Choose the Bilby, Not the Bunny

Bilby

An Aussie species may be in for a fighting chance thanks to kind-hearted Australians and a bit of Easter indulgence.

By Ellanah Ritchie

Easter has come and gone, leaving behind a mass of coloured foil and lonely chocolate bunnies covered in discount stickers at the supermarkets.

It’s a time of high-consumerism and high chocolate consumption, but there is one native animal who is benefitting from our Easter spend-up.

The Bilby is one of Australia’s most endangered native species, with feral cats and foxes its greatest predators, and feral rabbits out breeding the Bilbies and competing for habitat.

Endangered: There are currently between 400 - 1600 Bilbies left in survival.

Endangered: There are currently between 400 – 1600 Bilbies left in survival.

Without organisations such as the Save the Bilby Fund, the marsupials may soon go extinct.

The Save the Bilby Fund was founded in 1999 when the need for a bilby fence was realised.

The Currawinya Bilby Fence surrounds 25 square kilometres inside the Currawinya National Park, and keeps predators out and the remaining bilby population in.

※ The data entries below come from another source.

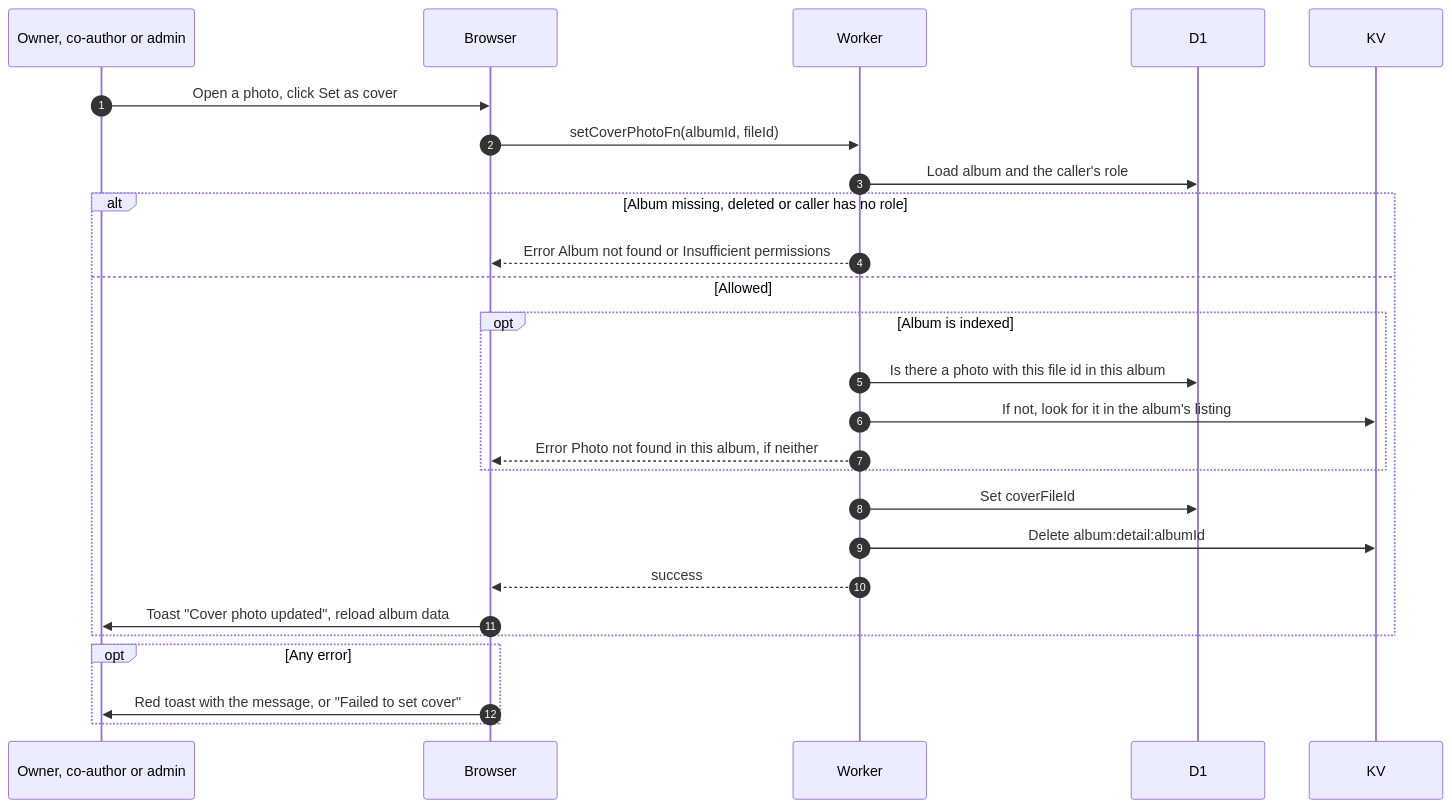
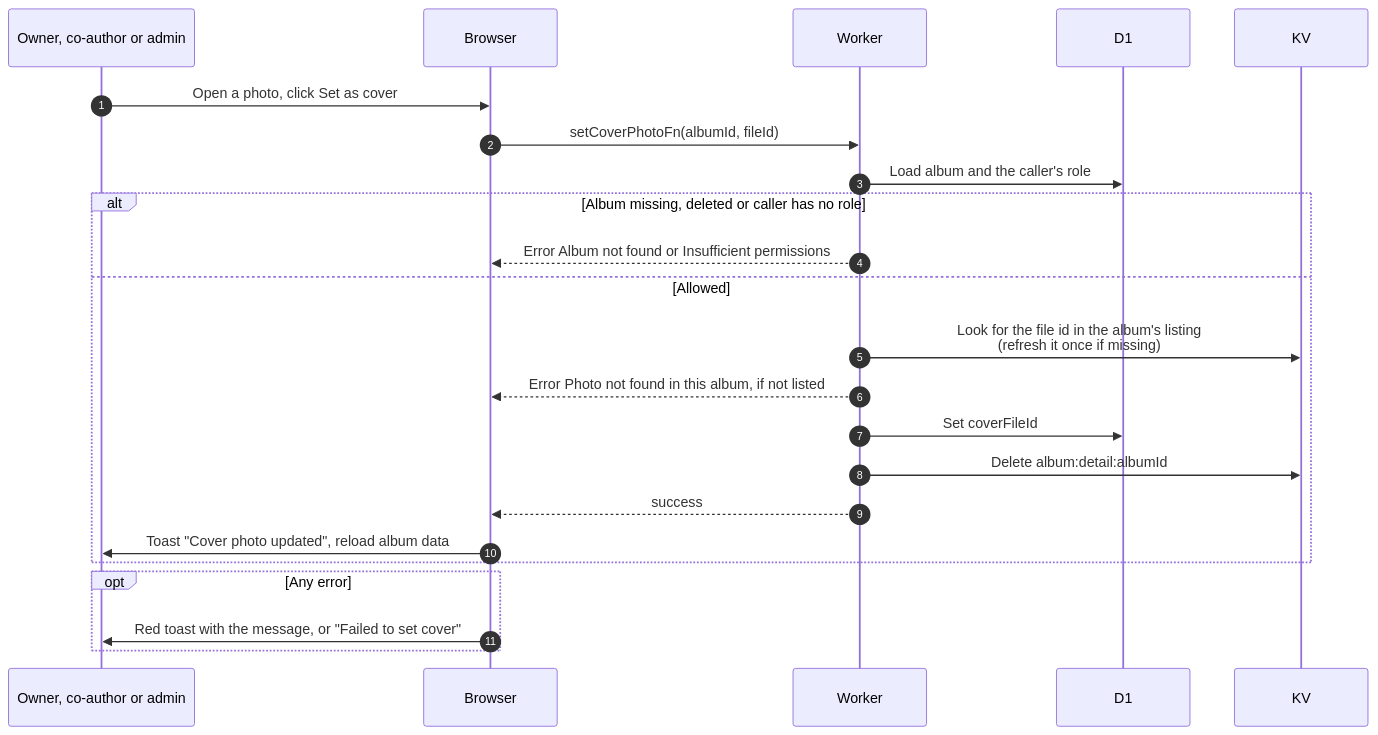
Before and after one commit to sagyzdop/meriksirat: the diagram in docs/scenarios/albums/set-cover-photo.md, drawn with Mermaid. The commit also changed other lines of this file and 45 other files, not shown here.

````diff
--- a/docs/scenarios/albums/set-cover-photo.md
+++ b/docs/scenarios/albums/set-cover-photo.md
@@ -12,28 +12,25 @@
 ```mermaid
 sequenceDiagram
     autonumber
     participant M as Owner, co-author or admin
     participant B as Browser
     participant W as Worker
     participant D as D1
     participant K as KV
     M->>B: Open a photo, click Set as cover
     B->>W: setCoverPhotoFn(albumId, fileId)
     W->>D: Load album and the caller's role
     alt Album missing, deleted or caller has no role
         W-->>B: Error Album not found or Insufficient permissions
     else Allowed
-        opt Album is indexed
-            W->>D: Is there a photo with this file id in this album
-            W->>K: If not, look for it in the album's listing
-            W-->>B: Error Photo not found in this album, if neither
-        end
+        W->>K: Look for the file id in the album's listing<br/>(refresh it once if missing)
+        W-->>B: Error Photo not found in this album, if not listed
         W->>D: Set coverFileId
         W->>K: Delete album:detail:albumId
         W-->>B: success
         B->>M: Toast "Cover photo updated", reload album data
     end
     opt Any error
         B->>M: Red toast with the message, or "Failed to set cover"
     end
 ```
````
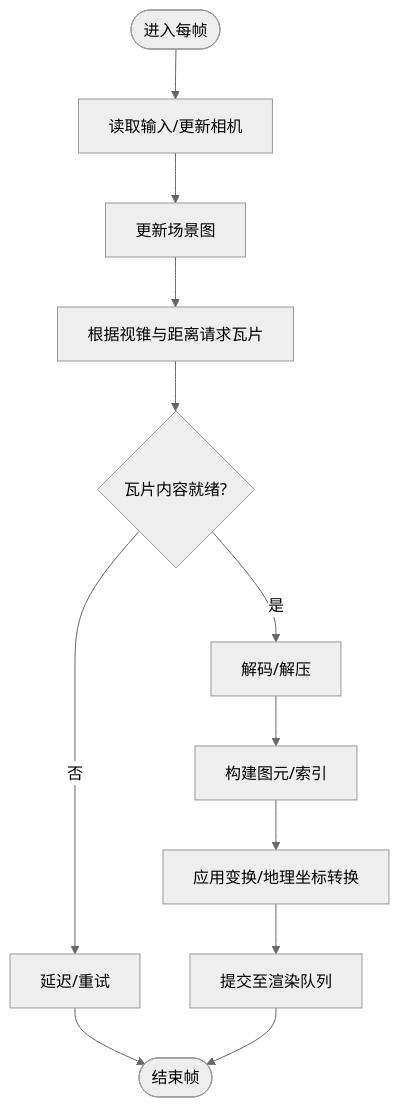
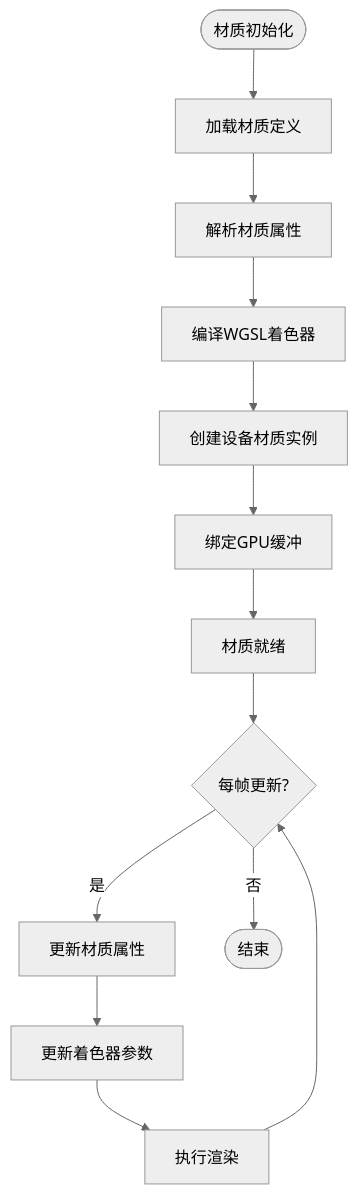
One commit to rzhangjing/cesium changed the fourth of 5 diagrams in .qoder/repowiki/zh/content/项目概述/核心特性/3D渲染引擎/Bevy渲染适配器.md. Above: the diagram before and after it, drawn with Mermaid (neutral theme). The commit also changed other lines of this file and 30 other files, not shown here.

````diff
--- a/.qoder/repowiki/zh/content/项目概述/核心特性/3D渲染引擎/Bevy渲染适配器.md
+++ b/.qoder/repowiki/zh/content/项目概述/核心特性/3D渲染引擎/Bevy渲染适配器.md
@@ -246,14 +313,15 @@
 ```mermaid
 flowchart TD
-Start(["进入每帧"]) --> ReadInput["读取输入/更新相机"]
-ReadInput --> UpdateScene["更新场景图"]
-UpdateScene --> RequestTiles["根据视锥与距离请求瓦片"]
-RequestTiles --> LoadContent{"瓦片内容就绪?"}
-LoadContent --> |否| Defer["延迟/重试"]
-LoadContent --> |是| Decode["解码/解压"]
-Decode --> BuildMesh["构建图元/索引"]
-BuildMesh --> ApplyTransforms["应用变换/地理坐标转换"]
-ApplyTransforms --> Submit["提交至渲染队列"]
-Defer --> End(["结束帧"])
-Submit --> End
+Start(["材质初始化"]) --> LoadDef["加载材质定义"]
+LoadDef --> ParseProps["解析材质属性"]
+ParseProps --> CompileShader["编译WGSL着色器"]
+CompileShader --> CreateInstance["创建设备材质实例"]
+CreateInstance --> BindBuffers["绑定GPU缓冲"]
+BindBuffers --> Ready["材质就绪"]
+Ready --> UpdateLoop{"每帧更新?"}
+UpdateLoop --> |是| UpdateProps["更新材质属性"]
+UpdateProps --> UpdateShader["更新着色器参数"]
+UpdateShader --> Render["执行渲染"]
+Render --> UpdateLoop
+UpdateLoop --> |否| End(["结束"])
 ```
````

The fence cost around $500,000 to build, with six surrounding electric wires preventing damage to the fence by larger animals such as kangaroos and emus.

CEO of the Save the Bilby Fund Kevin Bradley says there is currently an estimated population of 400 to 1600 Queensland Bilbies left.

“The reason for the variance is that when conditions are dry and harsh out west bilbies seem to do well because feral animals do not cope so well but, when the conditions are good feral animal numbers boom hence competing or preying on native species like bilbies,” Bradley says.

The Save the Bilby Fund is currently undertaking a number of procedures in an effort to stabilise population numbers, through research, feral animal management, and an intensive captive breeding program.

Australian owned company Pink Lady Chocolates has donated 30 cents of each sale to the Save the Bilby Fund.

Representative of Fyna Foods the owner of Pink Lady Chocolates, Josh Symons says the Pink Lady division of Fyna Foods was more than happy to step in by providing a percentage of Easter chocolate sales as funding.

“Originally the Save the Bilby Fund was with Darrell Lea, but when they went into receivership they were no longer able to support them, so that’s where we stepped in,” Symons says.

“They didn’t have any support at all, and we’ve been making chocolate bilbies since the 1940s so we just stepped in because they needed someone, and we were there and we could help them.”

Symons says it’s the least Fyna Foods can do to save the endangered animal.

“We have this unique animal that in 200 years we’ve managed to dwindle down to only 400 left, and are now facing extinction.

“We can’t do everything but we can just try to support them to the best that we can.

“That’s why we’re working on things that we can improve on next year, to get Australians to buy more Pink Lady Bilbies so that we can give more money to the fund.

“The more money we can raise for the Fund means the more money they have to maintain fences, and for other expenses.”